▸ Work request: The lines of the records that include "admin" should all be copied.

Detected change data
________________________

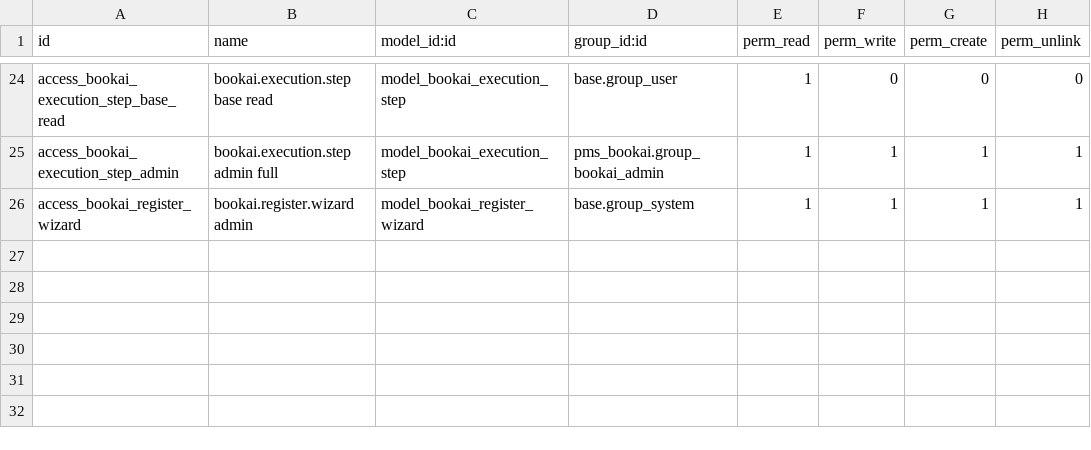
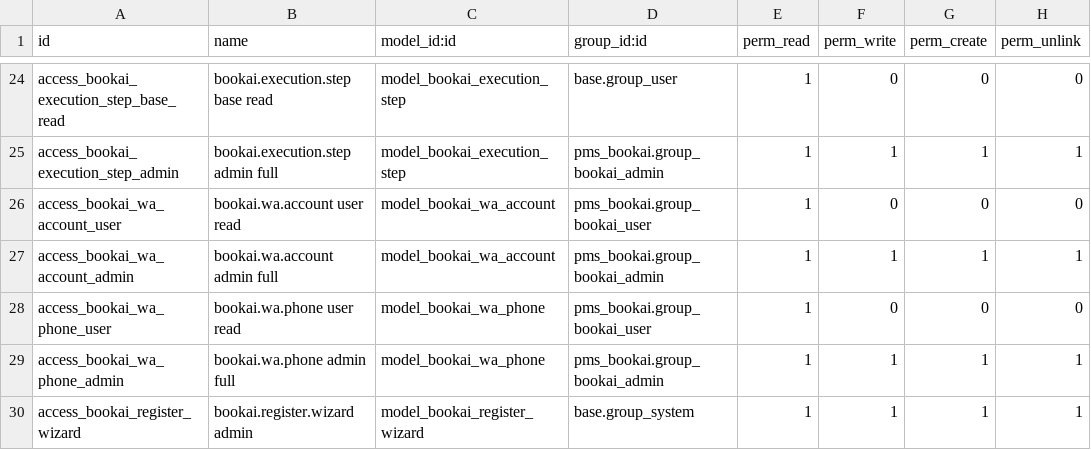
Before and after one commit to commitsun/roomdoo-modules, a CSV file: pms_bookai/security/ir.model.access.csv, drawn as a sheet; only a part is shown, gaps mark what is left out.

```diff
--- a/pms_bookai/security/ir.model.access.csv
+++ b/pms_bookai/security/ir.model.access.csv
@@ -25,2 +25,6 @@ access_bookai_execution_step_base_read,bookai.execution.step base read,model_boo
 access_bookai_execution_step_admin,bookai.execution.step admin full,model_bookai_execution_step,pms_bookai.group_bookai_admin,1,1,1,1
+access_bookai_wa_account_user,bookai.wa.account user read,model_bookai_wa_account,pms_bookai.group_bookai_user,1,0,0,0
+access_bookai_wa_account_admin,bookai.wa.account admin full,model_bookai_wa_account,pms_bookai.group_bookai_admin,1,1,1,1
+access_bookai_wa_phone_user,bookai.wa.phone user read,model_bookai_wa_phone,pms_bookai.group_bookai_user,1,0,0,0
+access_bookai_wa_phone_admin,bookai.wa.phone admin full,model_bookai_wa_phone,pms_bookai.group_bookai_admin,1,1,1,1
 access_bookai_register_wizard,bookai.register.wizard admin,model_bookai_register_wizard,base.group_system,1,1,1,1
```
Also changed, not shown: 16 other files.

________________________

▸ Response:
 access_bookai_execution_step_admin,bookai.execution.step admin full,model_bookai_execution_step,pms_bookai.group_bookai_admin,1,1,1,1
+access_bookai_wa_account_admin,bookai.wa.account admin full,model_bookai_wa_account,pms_bookai.group_bookai_admin,1,1,1,1
+access_bookai_wa_phone_admin,bookai.wa.phone admin full,model_bookai_wa_phone,pms_bookai.group_bookai_admin,1,1,1,1
 access_bookai_register_wizard,bookai.register.wizard admin,model_bookai_register_wizard,base.group_system,1,1,1,1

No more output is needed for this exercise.